Tuesday, April 12, 2005

getting away from it all

Indians are buying vacation homes where they never did before.
By Jason Overdorf
Newsweek International

April 11/18 issue - Natarajan Viswanathan wanted a place to get away from it all. "Madras was getting too strangulating," says the 74-year-old retired leather exporter. But instead of looking to the southern hill station of Ootacamund—"Ooty" to the generations of British colonists and upper-class Indians who have repaired there to escape the heat of the plains—he chose to build a vacation home in the small, undeveloped town of Kotagiri, an hour's drive from the Raj-era hill station. As it turns out, Viswanathan was something of a trendsetter: since he built his place a year ago, he has seen a dozen more vacation homes pop up, and four of his friends now have him scouting out property.

The market for vacation homes is gathering steam in India, tracking the booming housing market. No separate statistics exist for secondary as opposed to primary residences, but the home-loan market is increasing at a compounded annual rate of 30 percent. With salaries rising and interest rates dropping precipitously—from 16 percent in 1995 to about 8 percent today—the average age of home-loan seekers has fallen, and the size of the loans sought has risen by as much as 50 percent. That means more and more middle-class Indians are joining the elite in buying holiday homes—not only in traditional hill stations away from the baking plains but in new beach and resort communities as well.
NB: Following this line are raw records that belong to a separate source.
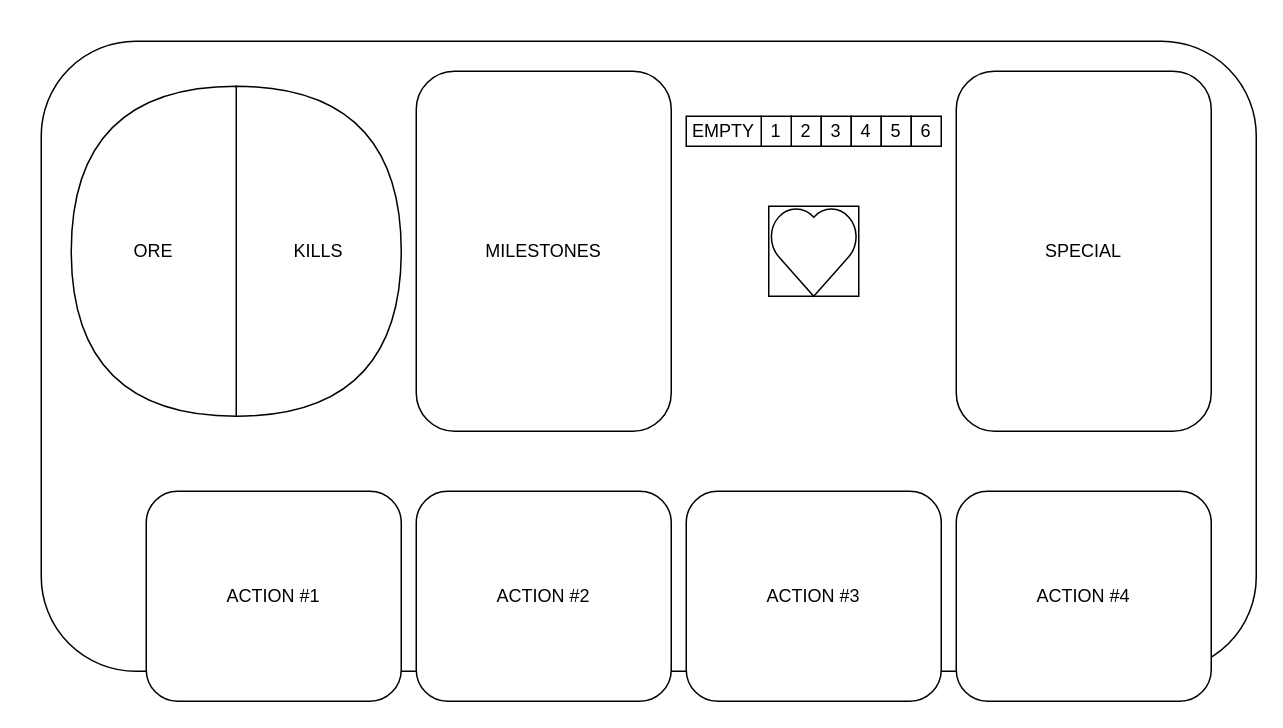
The draw.io diagram DRBG_PBoard.drawio in eldritch-bender/DRBG, before the edit. Source tidied: cells renumbered, new cells numbered last; positions are measured from the earlier drawing's top-left corner, leaving out a move shared by most shapes. Both pictures are drawn from the tidied source at 150%, with x=0, y=0 at pixel (40, 40).
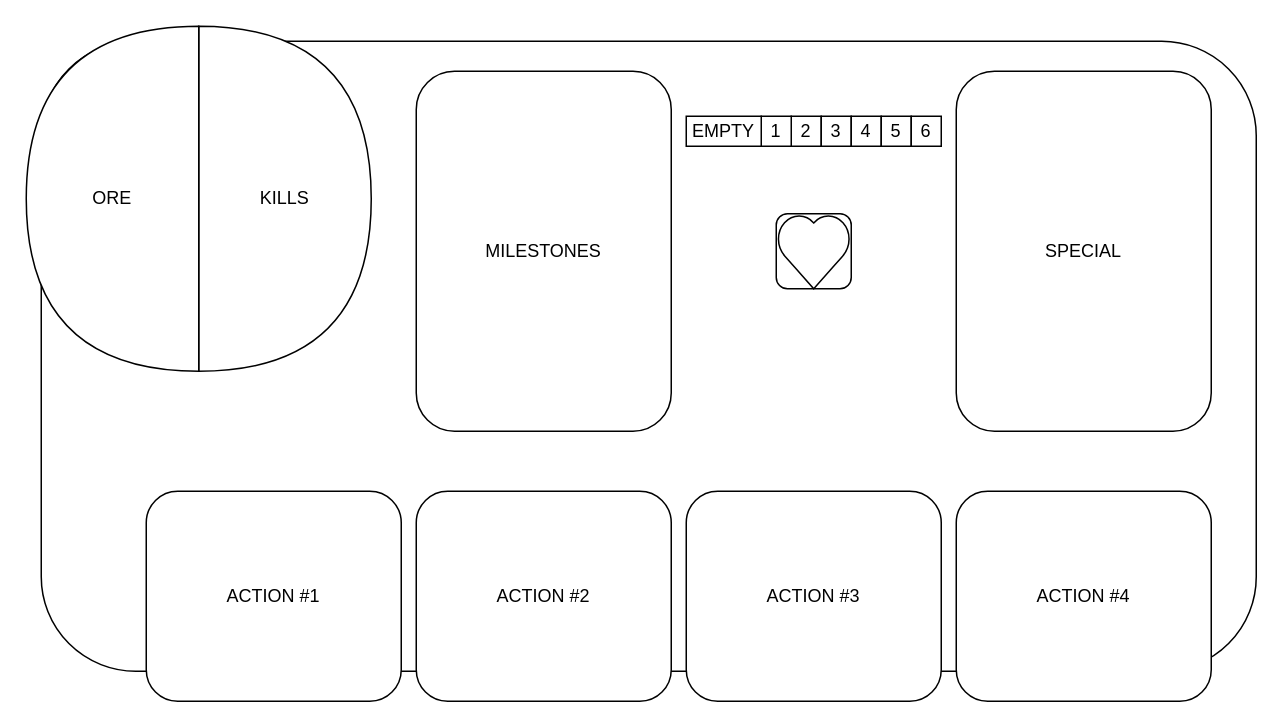
The same page after the edit.

The edit, as a diff of the source:
```diff
@@
-    <mxCell id="9" style="group;" parent="1" vertex="1">
+    <mxCell id="9" style="group;rounded=1;" parent="1" vertex="1">
       <mxGeometry x="430" y="50" width="170" height="20" as="geometry" />
     </mxCell>
@@
-    <mxCell id="17" style="group;" parent="1" vertex="1">
-      <mxGeometry x="485" y="110" width="60" height="60" as="geometry" />
+    <mxCell id="17" style="group;rounded=0;glass=0;" parent="1" vertex="1">
+      <mxGeometry x="490" y="115" width="50" height="50" as="geometry" />
     </mxCell>
-    <mxCell id="18" style="rounded=0;whiteSpace=wrap;html=1;" parent="17" vertex="1">
-      <mxGeometry width="60" height="60" as="geometry" />
+    <mxCell id="18" style="rounded=1;whiteSpace=wrap;html=1;" parent="17" vertex="1">
+      <mxGeometry width="50" height="50" as="geometry" />
     </mxCell>
     <mxCell id="19" style="verticalLabelPosition=bottom;verticalAlign=top;html=1;shape=mxgraph.basic.heart;" parent="17" vertex="1">
-      <mxGeometry width="60" height="60" as="geometry" />
+      <mxGeometry width="50" height="50" as="geometry" />
     </mxCell>
     <mxCell id="20" style="group;" parent="1" vertex="1">
-      <mxGeometry x="20" y="30" width="220" height="220" as="geometry" />
+      <mxGeometry x="-10" y="-10" width="230" height="230" as="geometry" />
     </mxCell>
     <mxCell id="21" value="KILLS" style="shape=or;whiteSpace=wrap;html=1;" parent="20" vertex="1">
-      <mxGeometry x="110" width="110" height="220" as="geometry" />
+      <mxGeometry x="115" width="115" height="230" as="geometry" />
     </mxCell>
     <mxCell id="22" value="ORE" style="shape=or;whiteSpace=wrap;html=1;flipH=1;" parent="20" vertex="1">
-      <mxGeometry width="110" height="220" as="geometry" />
+      <mxGeometry width="115" height="230" as="geometry" />
     </mxCell>
```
Developments like Sahara Group's Amby Valley, a 10,000-acre, resort-style getaway a few hours from Mumbai (formerly Bombay), are generating huge interest, according to international real-estate firms Cushman & Wakefield and Chesterton Meghraj. Market surveys also indicate strong demand for less-expensive homes in similar, if somewhat less opulent, environs. "The upper-middle class and middle class are definitely getting into [the vacation-home market]," says Sandesh Savant, a property consultant based in Pune, near Mumbai. In addition to resort communities, he says, Mumbai residents are looking at farmhouses or homes on the coast south of the city. Since India's poor infrastructure makes road journeys trying, proximity is key for those looking for a second home. "My work and everything is in Bombay, so accessibility is very important to me," says Niloufer Kapadia, a 55-year-old gallery and cafe owner from Mumbai who recently built a house in nearby Ali Bagh. "I wanted a weekend home that would eventually become a retirement home."

Crowded Mumbai, where the stressful lifestyles approximate those of bustling New York, is ahead of the curve. But vacation-home buyers are emerging in other major Indian cities, including Bangalore, Chennai (formerly Madras) and New Delhi. The area surrounding Shimla—a Raj-era hill station six hours from Delhi—has become a favorite among residents of the capital.

For now, most Indians buying second homes consider the property an investment, says Chanakya Chakravarti, joint managing director of Cushman & Wakefield India. That means that demand is highest for developments commuting distance from urban areas that offer "suburban lifestyles," complete with swimming pools and golf courses. But the firm predicts the nascent growth in the purchase of genuine vacation-homes far from primary residences—which make up perhaps two or three of every 10 second-home purchases now—will mature into a boom over the next three years. "All it takes is for one project to really take off," Chakravati says. And a few gracious invitations extended to unsuspecting weekend guests.

© 2005 Newsweek, Inc.

No comments: